when used with requests routed through a CDN. This includes requests routed through our
own AWS CloudFront-based cdn-route services. For these to work, you need to add
nginx.conf for all IP ranges the CDN may forward
traffic from. For CloudFront, this includes potentially hundreds of address ranges
which are published by AWS
through a JSON file. These ranges are not completely static and you will need to
update them occasionally.
X-Forwarded-For header is useful for working out the source IP address of the originating HTTP request, and can be used for authentication, or analytics.
The GOV.UK PaaS routers set headers in the following format:
X-Forwarded-For: SOURCE-IP-ADDRESSES, ROUTER-INTERNAL-IP-ADDRESS, where:
SOURCE-IP-ADDRESSESare the source IP addresses of the original request
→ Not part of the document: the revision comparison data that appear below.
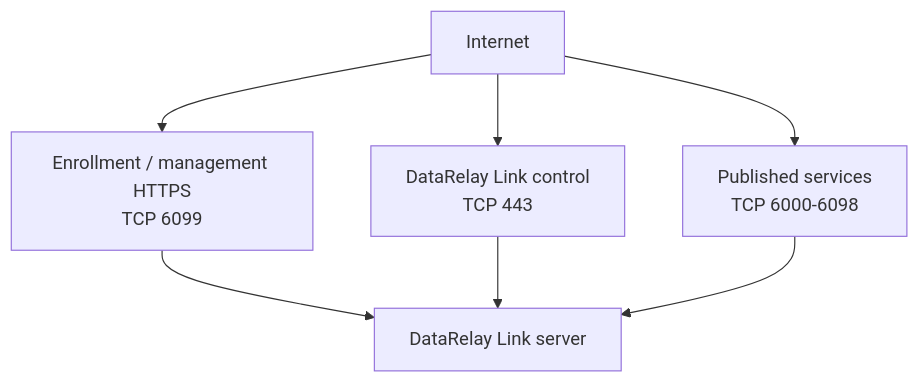
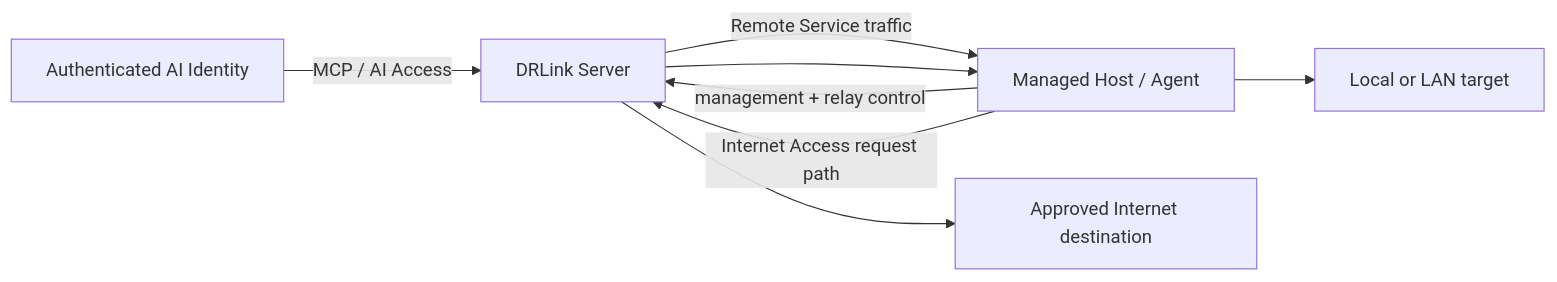
One commit to datarelay-labs/datarelay-link-docs changed the diagram in reference/architecture.mdx. Above: the diagram before and after it, drawn with Mermaid. The commit also changed other lines of this file and 72 other files, not shown here.

````diff
--- a/reference/architecture.mdx
+++ b/reference/architecture.mdx
@@ -47,15 +12,16 @@
 ```mermaid
-flowchart TB
-    I[Internet]
-    S[DataRelay Link server]
-    A[Enrollment / management HTTPS\nTCP 6099]
-    C[DataRelay Link control\nTCP 443]
-    P[Published services\nTCP 6000-6098]
+flowchart LR
+    S[DRLink Server]
+    A[Managed Host / Agent]
+    T[Local or LAN target]
+    I[Approved Internet destination]
+    AI[Authenticated AI Identity]
 
-    I --> A
-    I --> C
-    I --> P
-    A --> S
-    C --> S
-    P --> S
+    A -->|management + relay control| S
+    S -->|Remote Service traffic| A
+    A --> T
+    A -->|Internet Access request path| S
+    S --> I
+    AI -->|MCP / AI Access| S
+    S --> A
 ```
````
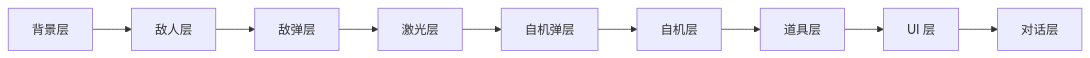
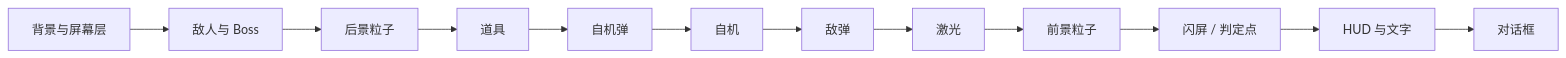
The fifth of 6 diagrams in docs/architecture.md (qwqpap/PythonSTG), drawn with Mermaid before and after one commit. The commit also changed other lines of this file and 19 other files, not shown here.

````diff
--- a/docs/architecture.md
+++ b/docs/architecture.md
@@ -197,6 +146,7 @@
 ```mermaid
 flowchart LR
-    bg["背景层"] --> enemy["敌人层"] --> enemyBullet["敌弹层"] --> laser["激光层"]
-    laser --> playerShot["自机弹层"] --> player["自机层"] --> item["道具层"]
-    item --> ui["UI 层"] --> dialog["对话层"]
+    bg["背景与屏幕层"] --> enemy["敌人与 Boss"] --> particleBack["后景粒子"]
+    particleBack --> item["道具"] --> playerShot["自机弹"] --> player["自机"]
+    player --> enemyBullet["敌弹"] --> laser["激光"] --> particleFront["前景粒子"]
+    particleFront --> fx["闪屏 / 判定点"] --> ui["HUD 与文字"] --> dialog["对话框"]
 ```
````
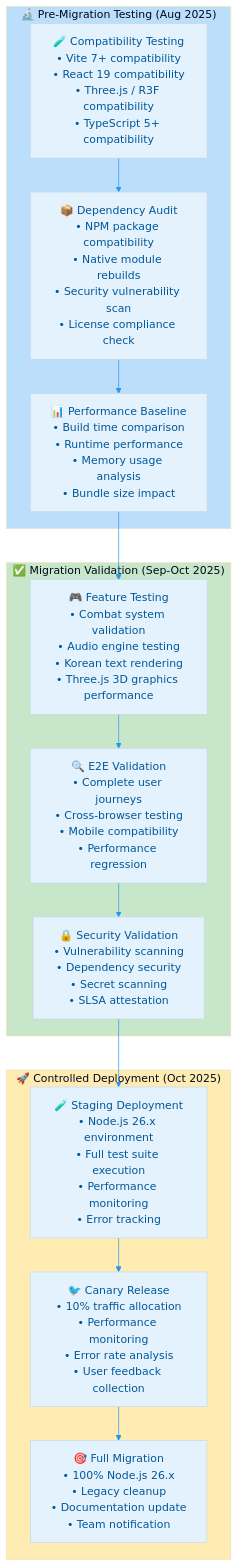
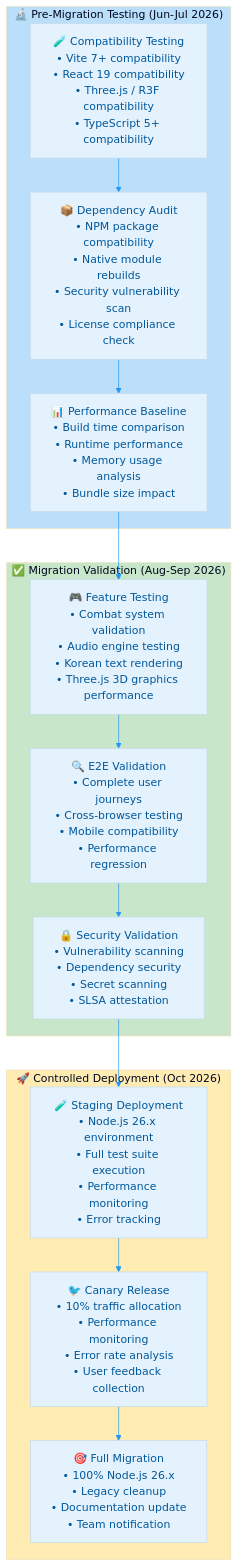
The third of 8 diagrams in End-of-Life-Strategy.md (Hack23/blacktrigram), drawn with Mermaid before and after one commit. The commit also changed other lines of this file and 1 other file, not shown here.

Commit message:
Address PR review feedback round 7: update migration flow dates, Three.js version format, CloudWatch free-tier wording, and mindmap component versions

````diff
--- a/End-of-Life-Strategy.md
+++ b/End-of-Life-Strategy.md
@@ -246,45 +246,45 @@
 ```mermaid
 %%{
   init: {
     'theme': 'base',
     'themeVariables': {
       'primaryColor': '#e3f2fd',
       'primaryTextColor': '#01579b',
       'lineColor': '#2196f3',
       'secondaryColor': '#f1f8e9',
       'tertiaryColor': '#fff8e1'
     }
   }
 }%%
 flowchart TB
-    subgraph PREPARATION["🔬 Pre-Migration Testing (Aug 2025)"]
+    subgraph PREPARATION["🔬 Pre-Migration Testing (Jun-Jul 2026)"]
         COMPAT_TEST["🧪 Compatibility Testing<br/>• Vite 7+ compatibility<br/>• React 19 compatibility<br/>• Three.js / R3F compatibility<br/>• TypeScript 5+ compatibility"]
         DEP_AUDIT["📦 Dependency Audit<br/>• NPM package compatibility<br/>• Native module rebuilds<br/>• Security vulnerability scan<br/>• License compliance check"]
         PERF_BASELINE["📊 Performance Baseline<br/>• Build time comparison<br/>• Runtime performance<br/>• Memory usage analysis<br/>• Bundle size impact"]
     end
 
-    subgraph VALIDATION["✅ Migration Validation (Sep-Oct 2025)"]
+    subgraph VALIDATION["✅ Migration Validation (Aug-Sep 2026)"]
         FEATURE_TEST["🎮 Feature Testing<br/>• Combat system validation<br/>• Audio engine testing<br/>• Korean text rendering<br/>• Three.js 3D graphics performance"]
         E2E_VALIDATION["🔍 E2E Validation<br/>• Complete user journeys<br/>• Cross-browser testing<br/>• Mobile compatibility<br/>• Performance regression"]
         SECURITY_SCAN["🔒 Security Validation<br/>• Vulnerability scanning<br/>• Dependency security<br/>• Secret scanning<br/>• SLSA attestation"]
     end
 
-    subgraph DEPLOYMENT["🚀 Controlled Deployment (Oct 2025)"]
+    subgraph DEPLOYMENT["🚀 Controlled Deployment (Oct 2026)"]
         STAGING_DEPLOY["🧪 Staging Deployment<br/>• Node.js 26.x environment<br/>• Full test suite execution<br/>• Performance monitoring<br/>• Error tracking"]
         CANARY_RELEASE["🐦 Canary Release<br/>• 10% traffic allocation<br/>• Performance monitoring<br/>• Error rate analysis<br/>• User feedback collection"]
         FULL_MIGRATION["🎯 Full Migration<br/>• 100% Node.js 26.x<br/>• Legacy cleanup<br/>• Documentation update<br/>• Team notification"]
     end
 
     COMPAT_TEST --> DEP_AUDIT
     DEP_AUDIT --> PERF_BASELINE
     PERF_BASELINE --> FEATURE_TEST
     FEATURE_TEST --> E2E_VALIDATION
     E2E_VALIDATION --> SECURITY_SCAN
     SECURITY_SCAN --> STAGING_DEPLOY
     STAGING_DEPLOY --> CANARY_RELEASE
     CANARY_RELEASE --> FULL_MIGRATION
 
     style PREPARATION fill:#bbdefb
     style VALIDATION fill:#c8e6c9
     style DEPLOYMENT fill:#ffecb3
 ```
````
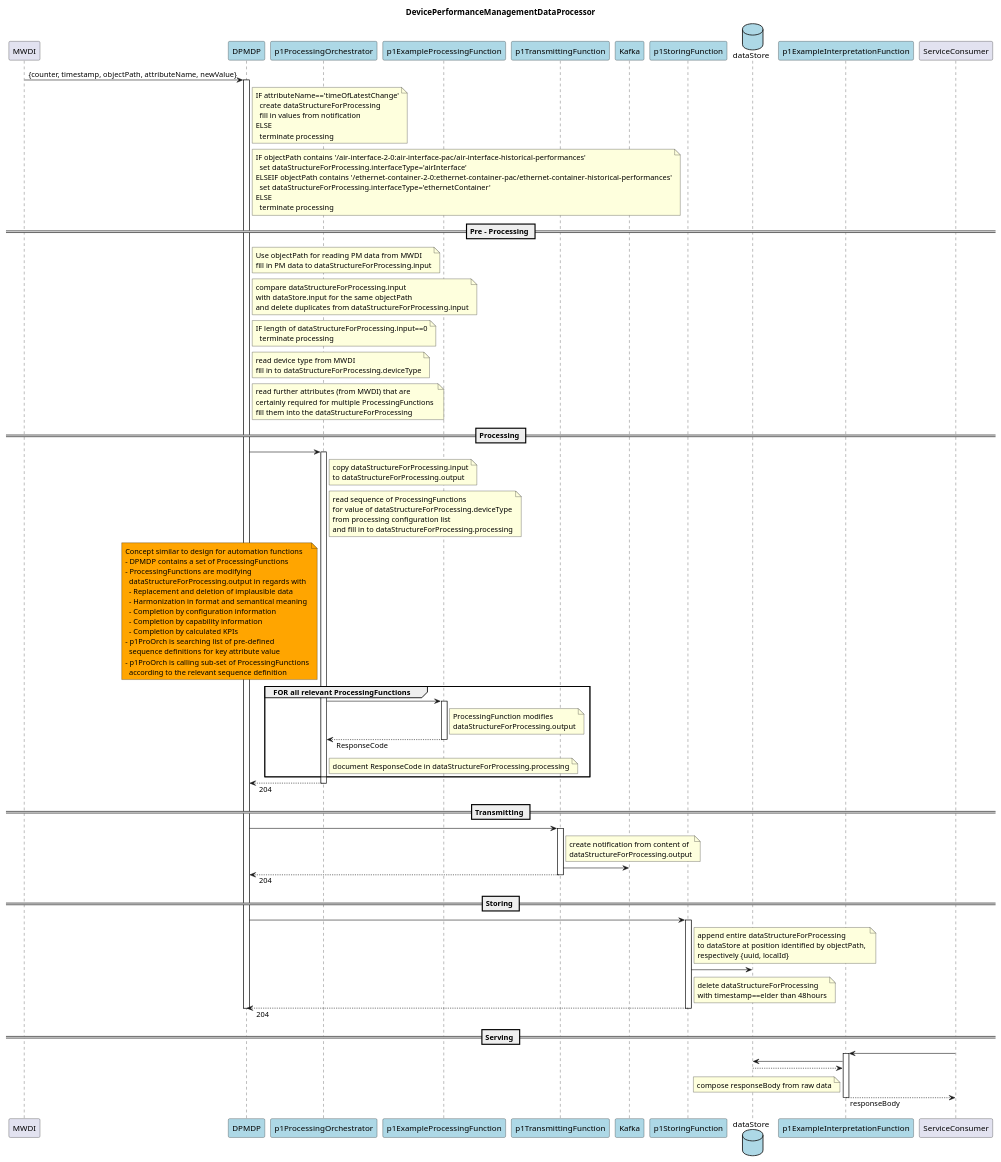
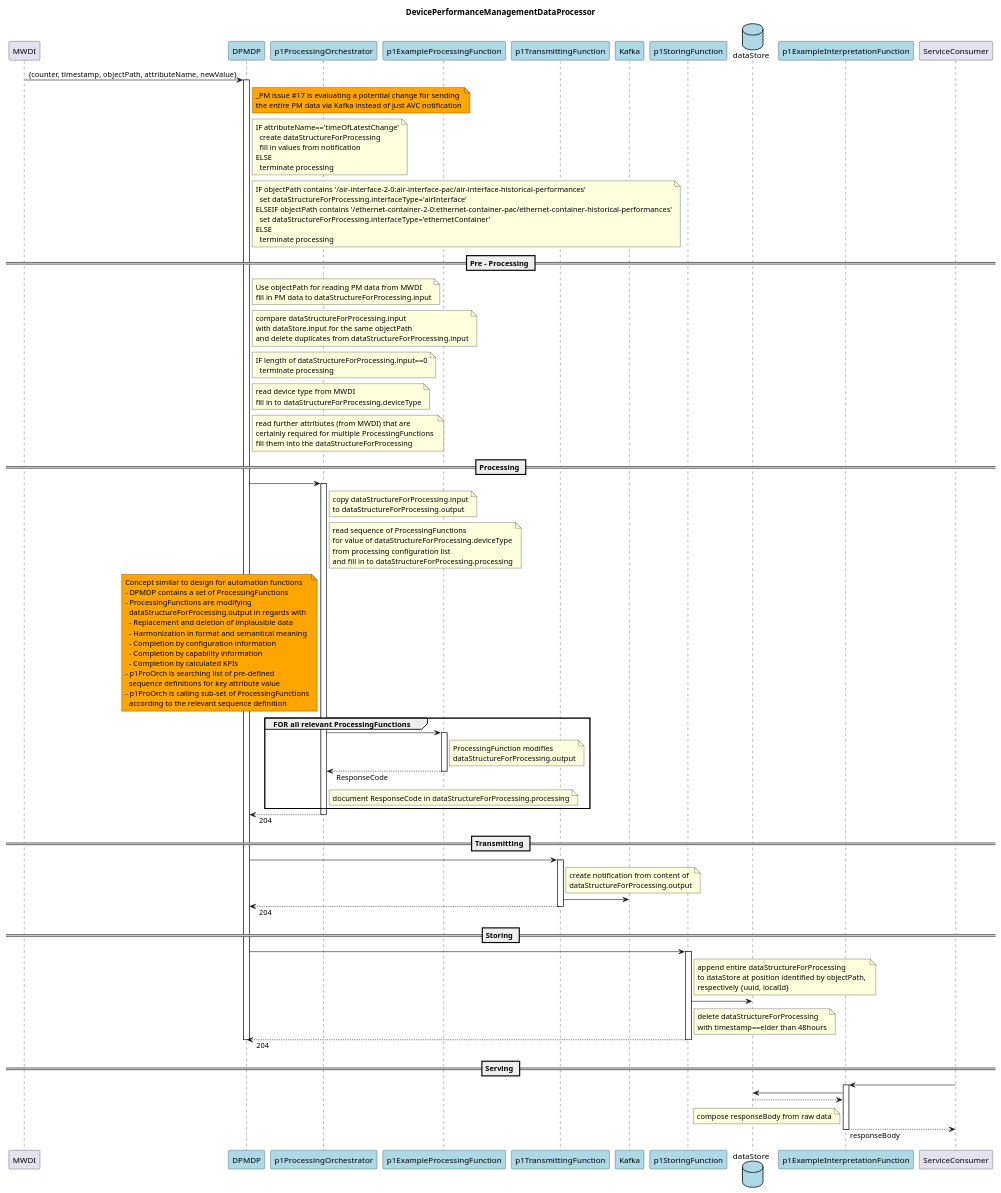
One commit to openBackhaul/DevicePerformanceManagementDataProcessor changed the diagram in spec/diagrams/00_overview.plantuml. Above: the diagram before and after it, drawn with PlantUML. The commit also changed 9 other files, not shown here.

```diff
--- a/spec/diagrams/00_overview.plantuml
+++ b/spec/diagrams/00_overview.plantuml
@@ -1,180 +1,185 @@
 @startuml 00_overview
 skinparam responseMessageBelowArrow true
 
 title
 DevicePerformanceManagementDataProcessor
 end title
 
 participant "MWDI" as mwdi
 participant "DPMDP" as dpmdp #LightBlue
 participant "p1ProcessingOrchestrator" as p1ProOrch #LightBlue
 participant "p1ExampleProcessingFunction" as p1Process #LightBlue
 participant "p1TransmittingFunction" as p1Trans #LightBlue
 participant "Kafka" as kafka #LightBlue
 participant "p1StoringFunction" as p1Store #LightBlue
 database "dataStore" as db #LightBlue
 participant "p1ExampleInterpretationFunction" as p1Interpret #LightBlue
 participant "ServiceConsumer" as consumer
 
 mwdi -> dpmdp : {counter, timestamp, objectPath, attributeName, newValue}
 activate dpmdp
+
+note right dpmdp #Orange
+  _PM issue #17 is evaluating a potential change for sending 
+  the entire PM data via Kafka instead of just AVC notification
+end note
 
 note right dpmdp
   IF attributeName=='timeOfLatestChange'
     create dataStructureForProcessing
     fill in values from notification
   ELSE
     terminate processing
 end note
 
 note right dpmdp
   IF objectPath contains '/air-interface-2-0:air-interface-pac/air-interface-historical-performances'
     set dataStructureForProcessing.interfaceType='airInterface'
   ELSEIF objectPath contains '/ethernet-container-2-0:ethernet-container-pac/ethernet-container-historical-performances'
     set dataStructureForProcessing.interfaceType='ethernetContainer'
   ELSE
     terminate processing
 end note
 
 
 == Pre - Processing ==
 
 note right dpmdp
   Use objectPath for reading PM data from MWDI
   fill in PM data to dataStructureForProcessing.input
 end note
 
 note right dpmdp
   compare dataStructureForProcessing.input
   with dataStore.input for the same objectPath
   and delete duplicates from dataStructureForProcessing.input
 end note
 
 note right dpmdp
   IF length of dataStructureForProcessing.input==0
     terminate processing
 end note
 
 note right dpmdp
   read device type from MWDI
   fill in to dataStructureForProcessing.deviceType
 end note
 
 note right dpmdp
   read further attributes (from MWDI) that are
   certainly required for multiple ProcessingFunctions 
   fill them into the dataStructureForProcessing
 end note
 
 
 == Processing ==
 
 dpmdp -> p1ProOrch
 activate p1ProOrch
 
 note right p1ProOrch
   copy dataStructureForProcessing.input
   to dataStructureForProcessing.output
 end note
 
 note right p1ProOrch
   read sequence of ProcessingFunctions
   for value of dataStructureForProcessing.deviceType
   from processing configuration list
   and fill in to dataStructureForProcessing.processing
 end note
 
 note left p1ProOrch #Orange
   Concept similar to design for automation functions
   - DPMDP contains a set of ProcessingFunctions
   - ProcessingFunctions are modifying
     dataStructureForProcessing.output in regards with
     - Replacement and deletion of implausible data
     - Harmonization in format and semantical meaning
     - Completion by configuration information
     - Completion by capability information
     - Completion by calculated KPIs
   - p1ProOrch is searching list of pre-defined
     sequence definitions for key attribute value
   - p1ProOrch is calling sub-set of ProcessingFunctions
     according to the relevant sequence definition
 end note
 
 group FOR all relevant ProcessingFunctions
 
   p1ProOrch -> p1Process
     activate p1Process
     note right p1Process
       ProcessingFunction modifies
       dataStructureForProcessing.output
     end note
   p1ProOrch <-- p1Process : ResponseCode
   deactivate p1Process
 
   note right p1ProOrch
     document ResponseCode in dataStructureForProcessing.processing
   end note
 
 end
 
 dpmdp <-- p1ProOrch : 204
 deactivate p1ProOrch
 
 
 == Transmitting ==
 
 dpmdp -> p1Trans
 activate p1Trans
 
 note right p1Trans
   create notification from content of
   dataStructureForProcessing.output
 end note
 
 p1Trans -> kafka
 
 dpmdp <-- p1Trans : 204
 deactivate p1Trans
 
 
 == Storing ==
 
 dpmdp -> p1Store
 activate p1Store
 
 note right p1Store
   append entire dataStructureForProcessing
   to dataStore at position identified by objectPath, 
   respectively {uuid, localId}
 end note
 
 p1Store -> db
 
 note right p1Store
   delete dataStructureForProcessing 
   with timestamp==elder than 48hours
 end note
 
 dpmdp <-- p1Store : 204
 deactivate p1Store
 
 deactivate dpmdp
 
 
 == Serving ==
 
 consumer -> p1Interpret
 activate p1Interpret
 
 p1Interpret -> db
 p1Interpret <-- db
 
 note left p1Interpret
   compose responseBody from raw data
 end note
 
 consumer <-- p1Interpret : responseBody
 deactivate p1Interpret
 
 
 @enduml
```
ROUTER-INTERNAL-IP-ADDRESSis the internal IP address of the router handling the request
X-Forwarded-For: 126.96.36.199, 10.0.0.49
If you are using the
X-Forwarded-For header for IP address authentication, then you should trust the CIDR range
10.0.0.0/8 to set the
X-Forwarded-For header is already set when the router receives the request, then the router appends the source IP address of the request and router’s IP address to the header.
- an HTTP request sent from
188.8.131.52to the router has the header
- the router loopback IP address is
- the router internal IP address is
X-Forwarded-For header presented to your app will be:
X-Forwarded-For: 184.108.40.206, 220.127.116.11, 10.0.0.49